### [Work order]
Once the images are set aside, write out the rest of the records exactly.

### [Data to examine]
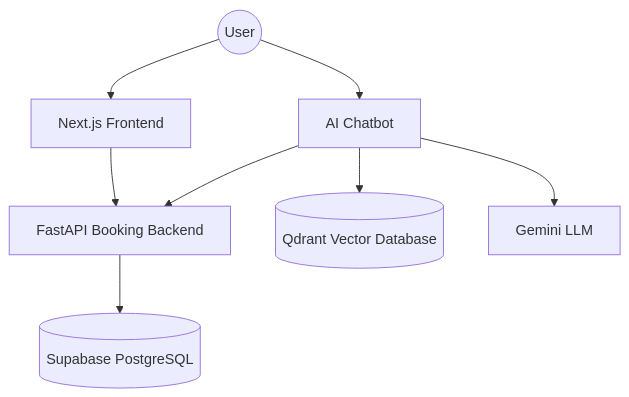
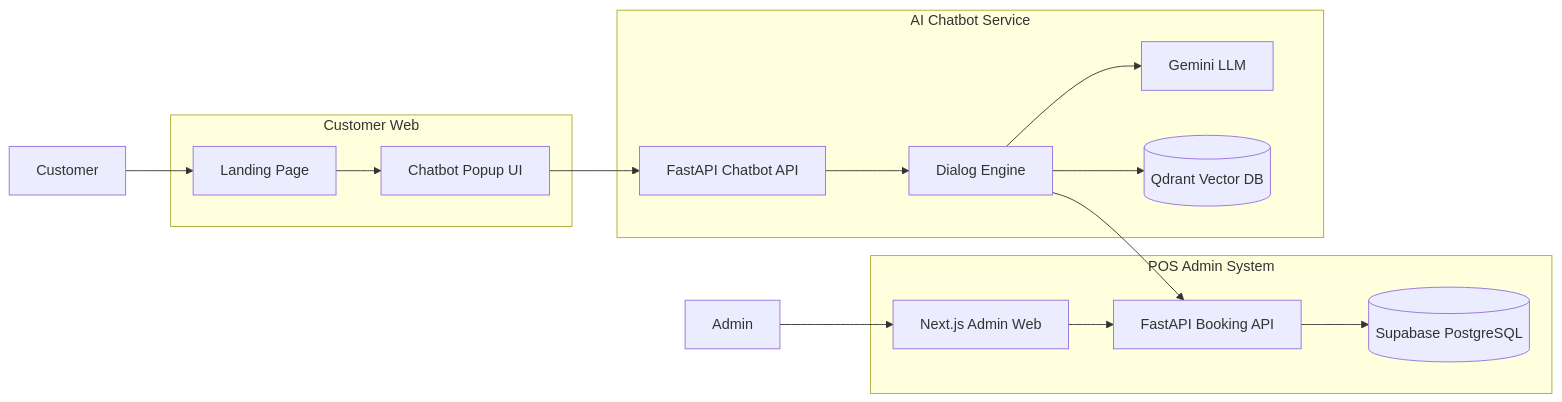
Before and after one commit to duy-debug/booking-AI-system: the diagram in README.md, drawn with Mermaid. The commit also changed other lines of this file, not shown here.

Commit message:
feat: update README with improved AI Chatbot service description and booking management features

````diff
--- a/README.md
+++ b/README.md
@@ -84,14 +51,36 @@
 ```mermaid
-flowchart TB
-    User((User))
+flowchart LR
+    Admin[Admin]
+    Customer[Customer]
 
-    User --> FE[Next.js Frontend]
-    User --> CB[AI Chatbot]
+    subgraph Admin_System[POS Admin System]
+        AdminFE[Next.js Admin Web]
+        POS[FastAPI Booking API]
+        DB[(Supabase PostgreSQL)]
+    end
 
-    FE --> BE[FastAPI Booking Backend]
-    CB --> BE
-    CB --> Qdrant[(Qdrant Vector Database)]
-    CB --> Gemini[Gemini LLM]
+    subgraph Customer_Web[Customer Web]
+        Landing[Landing Page]
+        ChatPopup[Chatbot Popup UI]
+    end
 
-    BE --> DB[(Supabase PostgreSQL)]
+    subgraph AI_Service[AI Chatbot Service]
+        ChatAPI[FastAPI Chatbot API]
+        Dialog[Dialog Engine]
+        Gemini[Gemini LLM]
+        Qdrant[(Qdrant Vector DB)]
+    end
+
+    Admin --> AdminFE
+    AdminFE --> POS
+    POS --> DB
+
+    Customer --> Landing
+    Landing --> ChatPopup
+    ChatPopup --> ChatAPI
+
+    ChatAPI --> Dialog
+    Dialog --> Gemini
+    Dialog --> Qdrant
+    Dialog --> POS
 ```
````
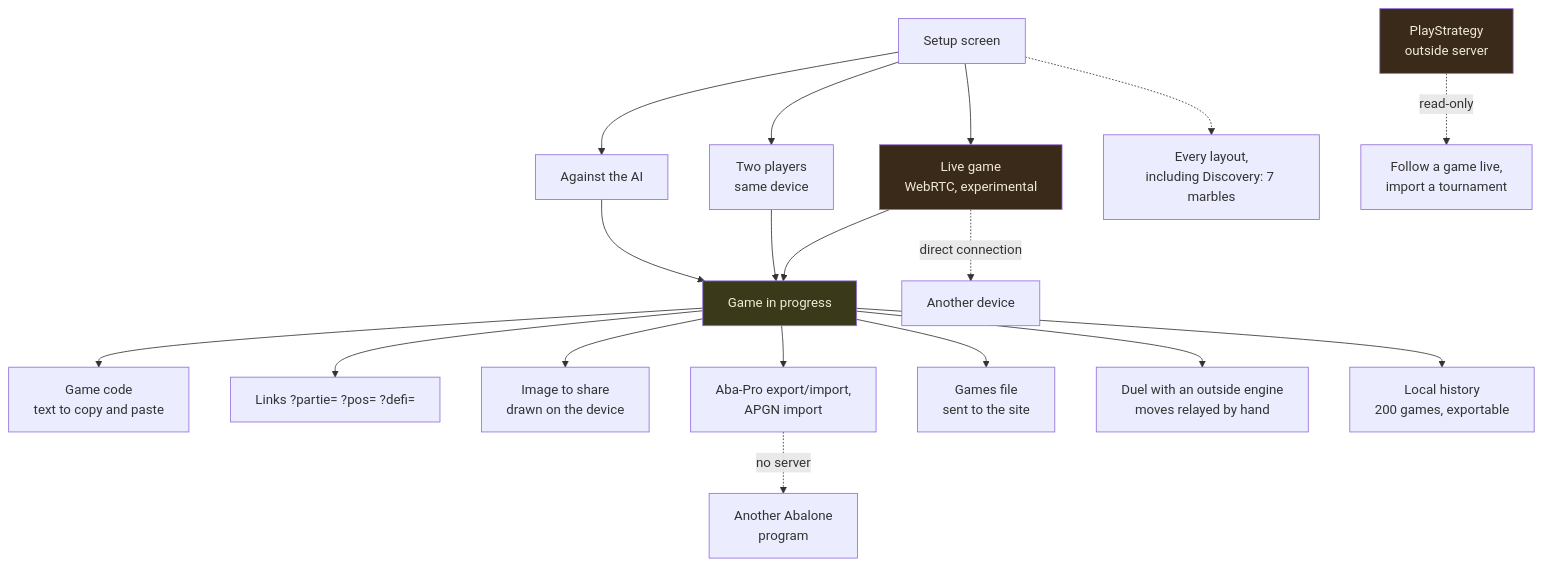
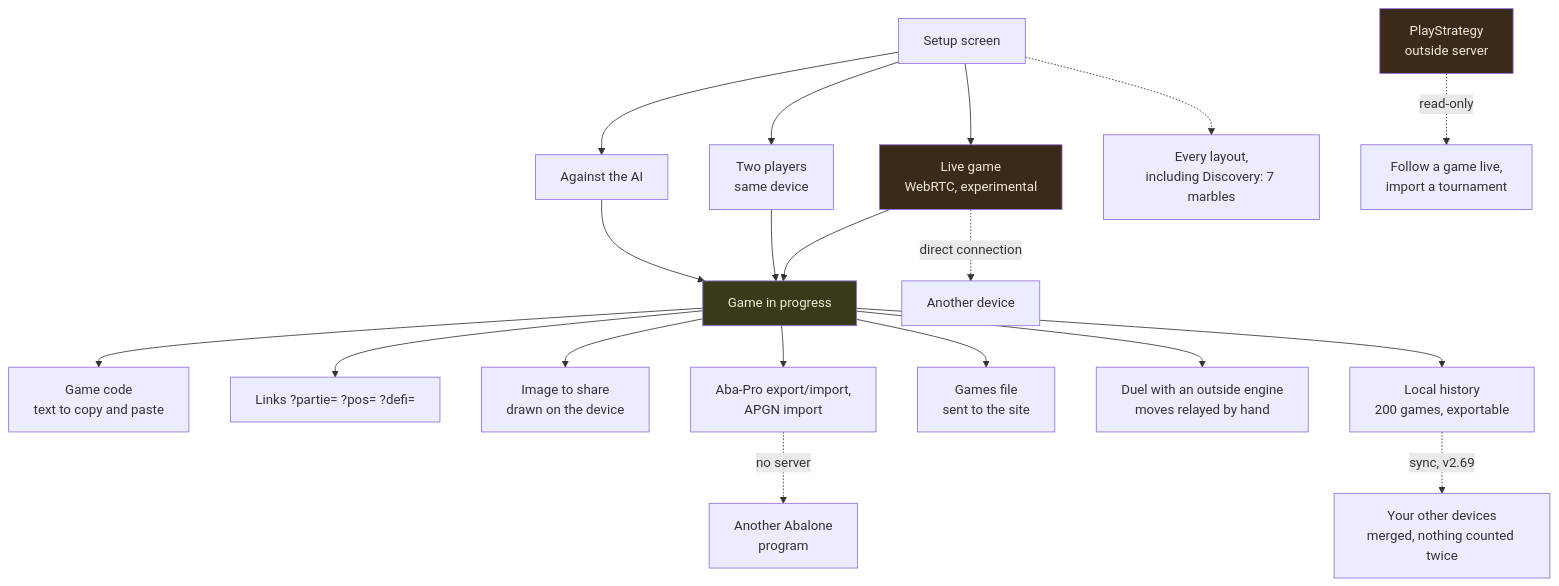
Before and after one commit to ocj94/Abalassembly: the third of 3 diagrams in docs-en/Architecture.en.md, drawn with Mermaid. The commit also changed other lines of this file and 26 other files, not shown here.

````diff
--- a/docs-en/Architecture.en.md
+++ b/docs-en/Architecture.en.md
@@ -96,27 +96,28 @@
 ```mermaid
 flowchart TD
     M[Setup screen] --> A1[Against the AI]
     M --> A2[Two players<br/>same device]
     M --> A3[Live game<br/>WebRTC, experimental]
     M -.-> V[Every layout,<br/>including Discovery: 7 marbles]
 
     A1 --> G[Game in progress]
     A2 --> G
     A3 --> G
 
     G --> X1[Game code<br/>text to copy and paste]
     G --> X1b[Links ?partie= ?pos= ?defi=]
     G --> X1c[Image to share<br/>drawn on the device]
     G --> X2[Aba-Pro export/import,<br/>APGN import]
     G --> X2b[Games file<br/>sent to the site]
     G --> X3[Duel with an outside engine<br/>moves relayed by hand]
     G --> X4[Local history<br/>200 games, exportable]
+    X4 -.->|sync, v2.69| P3[Your other devices<br/>merged, nothing counted twice]
 
     X2 -.->|no server| EXT[Another Abalone<br/>program]
     A3 -.->|direct connection| P2[Another device]
     PS[PlayStrategy<br/>outside server] -.->|read-only| G2[Follow a game live,<br/>import a tournament]
 
     style G fill:#3a3a1a,color:#f0ead6
     style A3 fill:#3a2a1a,color:#f0ead6
     style PS fill:#3a2a1a,color:#f0ead6
 ```
````
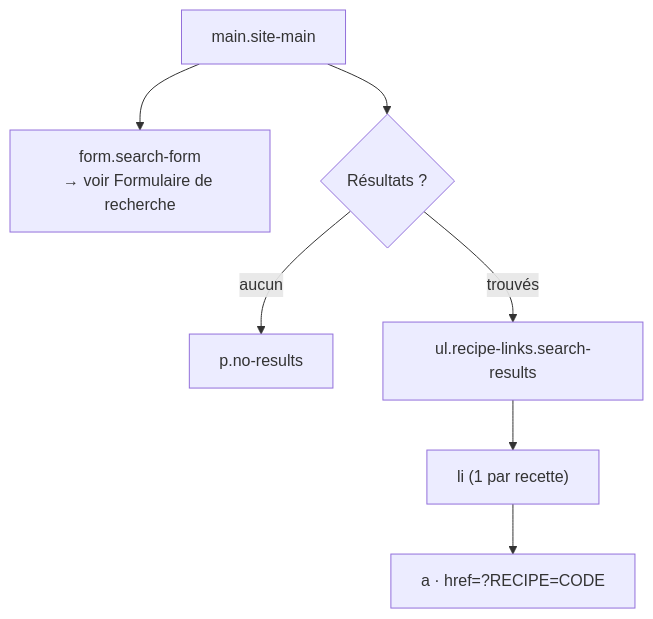
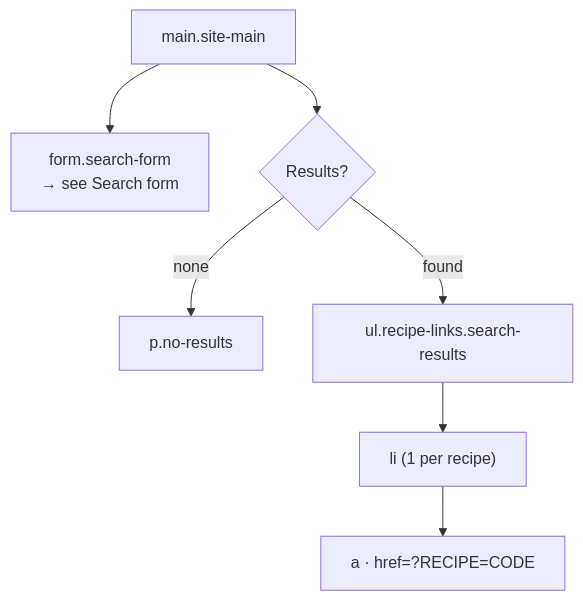
One commit to ppoilbarbe/PBRecipe changed the third of 5 diagrams in MAIN_DOM.md. Above: the diagram before and after it, drawn with Mermaid. The commit also changed other lines of this file and 8 other files, not shown here.

````diff
--- a/MAIN_DOM.md
+++ b/MAIN_DOM.md
@@ -73,13 +73,13 @@
 ```mermaid
 graph TD
     main["main.site-main"]
 
-    main --> form["form.search-form\n→ voir Formulaire de recherche"]
-    main --> results{"Résultats ?"}
+    main --> form["form.search-form\n→ see Search form"]
+    main --> results{"Results?"}
 
-    results -- "aucun" --> nores["p.no-results"]
-    results -- "trouvés" --> ul["ul.recipe-links.search-results"]
+    results -- "none" --> nores["p.no-results"]
+    results -- "found" --> ul["ul.recipe-links.search-results"]
 
-    ul --> li["li (1 par recette)"]
+    ul --> li["li (1 per recipe)"]
     li --> a["a · href=?RECIPE=CODE"]
 ```
````
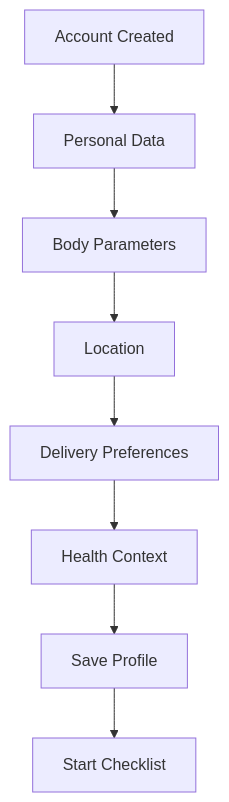
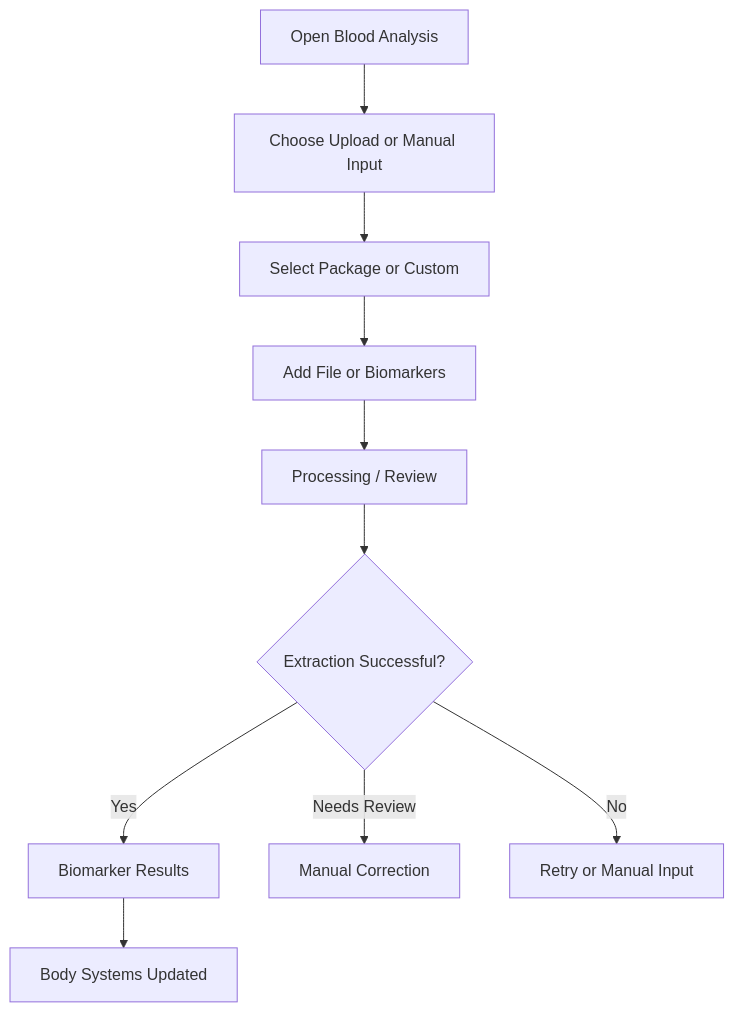
One commit to Yaroslavkukin/HealthCoach changed the fifth of 20 diagrams in docs/USER_FLOW.md. Above: the diagram before and after it, drawn with Mermaid. The commit also changed other lines of this file and 20 other files, not shown here.

````diff
--- a/docs/USER_FLOW.md
+++ b/docs/USER_FLOW.md
@@ -373,10 +212,12 @@
 ```mermaid
 flowchart TD
-    A[Account Created] --> B[Personal Data]
-    B --> C[Body Parameters]
-    C --> D[Location]
-    D --> E[Delivery Preferences]
-    E --> F[Health Context]
-    F --> G[Save Profile]
-    G --> H[Start Checklist]
+    A[Open Blood Analysis] --> B[Choose Upload or Manual Input]
+    B --> C[Select Package or Custom]
+    C --> D[Add File or Biomarkers]
+    D --> E[Processing / Review]
+    E --> F{Extraction Successful?}
+    F -->|Yes| G[Biomarker Results]
+    F -->|Needs Review| H[Manual Correction]
+    F -->|No| I[Retry or Manual Input]
+    G --> J[Body Systems Updated]
 ```
````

### [Answer below]
Before and after one commit to duy-debug/booking-AI-system: the diagram in README.md, drawn with Mermaid. The commit also changed other lines of this file, not shown here.

Commit message:
feat: update README with improved AI Chatbot service description and booking management features

````diff
--- a/README.md
+++ b/README.md
@@ -84,14 +51,36 @@
 ```mermaid
-flowchart TB
-    User((User))
+flowchart LR
+    Admin[Admin]
+    Customer[Customer]
 
-    User --> FE[Next.js Frontend]
-    User --> CB[AI Chatbot]
+    subgraph Admin_System[POS Admin System]
+        AdminFE[Next.js Admin Web]
+        POS[FastAPI Booking API]
+        DB[(Supabase PostgreSQL)]
+    end
 
-    FE --> BE[FastAPI Booking Backend]
-    CB --> BE
-    CB --> Qdrant[(Qdrant Vector Database)]
-    CB --> Gemini[Gemini LLM]
+    subgraph Customer_Web[Customer Web]
+        Landing[Landing Page]
+        ChatPopup[Chatbot Popup UI]
+    end
 
-    BE --> DB[(Supabase PostgreSQL)]
+    subgraph AI_Service[AI Chatbot Service]
+        ChatAPI[FastAPI Chatbot API]
+        Dialog[Dialog Engine]
+        Gemini[Gemini LLM]
+        Qdrant[(Qdrant Vector DB)]
+    end
+
+    Admin --> AdminFE
+    AdminFE --> POS
+    POS --> DB
+
+    Customer --> Landing
+    Landing --> ChatPopup
+    ChatPopup --> ChatAPI
+
+    ChatAPI --> Dialog
+    Dialog --> Gemini
+    Dialog --> Qdrant
+    Dialog --> POS
 ```
````
Before and after one commit to ocj94/Abalassembly: the third of 3 diagrams in docs-en/Architecture.en.md, drawn with Mermaid. The commit also changed other lines of this file and 26 other files, not shown here.

````diff
--- a/docs-en/Architecture.en.md
+++ b/docs-en/Architecture.en.md
@@ -96,27 +96,28 @@
 ```mermaid
 flowchart TD
     M[Setup screen] --> A1[Against the AI]
     M --> A2[Two players<br/>same device]
     M --> A3[Live game<br/>WebRTC, experimental]
     M -.-> V[Every layout,<br/>including Discovery: 7 marbles]
 
     A1 --> G[Game in progress]
     A2 --> G
     A3 --> G
 
     G --> X1[Game code<br/>text to copy and paste]
     G --> X1b[Links ?partie= ?pos= ?defi=]
     G --> X1c[Image to share<br/>drawn on the device]
     G --> X2[Aba-Pro export/import,<br/>APGN import]
     G --> X2b[Games file<br/>sent to the site]
     G --> X3[Duel with an outside engine<br/>moves relayed by hand]
     G --> X4[Local history<br/>200 games, exportable]
+    X4 -.->|sync, v2.69| P3[Your other devices<br/>merged, nothing counted twice]
 
     X2 -.->|no server| EXT[Another Abalone<br/>program]
     A3 -.->|direct connection| P2[Another device]
     PS[PlayStrategy<br/>outside server] -.->|read-only| G2[Follow a game live,<br/>import a tournament]
 
     style G fill:#3a3a1a,color:#f0ead6
     style A3 fill:#3a2a1a,color:#f0ead6
     style PS fill:#3a2a1a,color:#f0ead6
 ```
````
One commit to ppoilbarbe/PBRecipe changed the third of 5 diagrams in MAIN_DOM.md. Above: the diagram before and after it, drawn with Mermaid. The commit also changed other lines of this file and 8 other files, not shown here.

````diff
--- a/MAIN_DOM.md
+++ b/MAIN_DOM.md
@@ -73,13 +73,13 @@
 ```mermaid
 graph TD
     main["main.site-main"]
 
-    main --> form["form.search-form\n→ voir Formulaire de recherche"]
-    main --> results{"Résultats ?"}
+    main --> form["form.search-form\n→ see Search form"]
+    main --> results{"Results?"}
 
-    results -- "aucun" --> nores["p.no-results"]
-    results -- "trouvés" --> ul["ul.recipe-links.search-results"]
+    results -- "none" --> nores["p.no-results"]
+    results -- "found" --> ul["ul.recipe-links.search-results"]
 
-    ul --> li["li (1 par recette)"]
+    ul --> li["li (1 per recipe)"]
     li --> a["a · href=?RECIPE=CODE"]
 ```
````
One commit to Yaroslavkukin/HealthCoach changed the fifth of 20 diagrams in docs/USER_FLOW.md. Above: the diagram before and after it, drawn with Mermaid. The commit also changed other lines of this file and 20 other files, not shown here.

````diff
--- a/docs/USER_FLOW.md
+++ b/docs/USER_FLOW.md
@@ -373,10 +212,12 @@
 ```mermaid
 flowchart TD
-    A[Account Created] --> B[Personal Data]
-    B --> C[Body Parameters]
-    C --> D[Location]
-    D --> E[Delivery Preferences]
-    E --> F[Health Context]
-    F --> G[Save Profile]
-    G --> H[Start Checklist]
+    A[Open Blood Analysis] --> B[Choose Upload or Manual Input]
+    B --> C[Select Package or Custom]
+    C --> D[Add File or Biomarkers]
+    D --> E[Processing / Review]
+    E --> F{Extraction Successful?}
+    F -->|Yes| G[Biomarker Results]
+    F -->|Needs Review| H[Manual Correction]
+    F -->|No| I[Retry or Manual Input]
+    G --> J[Body Systems Updated]
 ```
````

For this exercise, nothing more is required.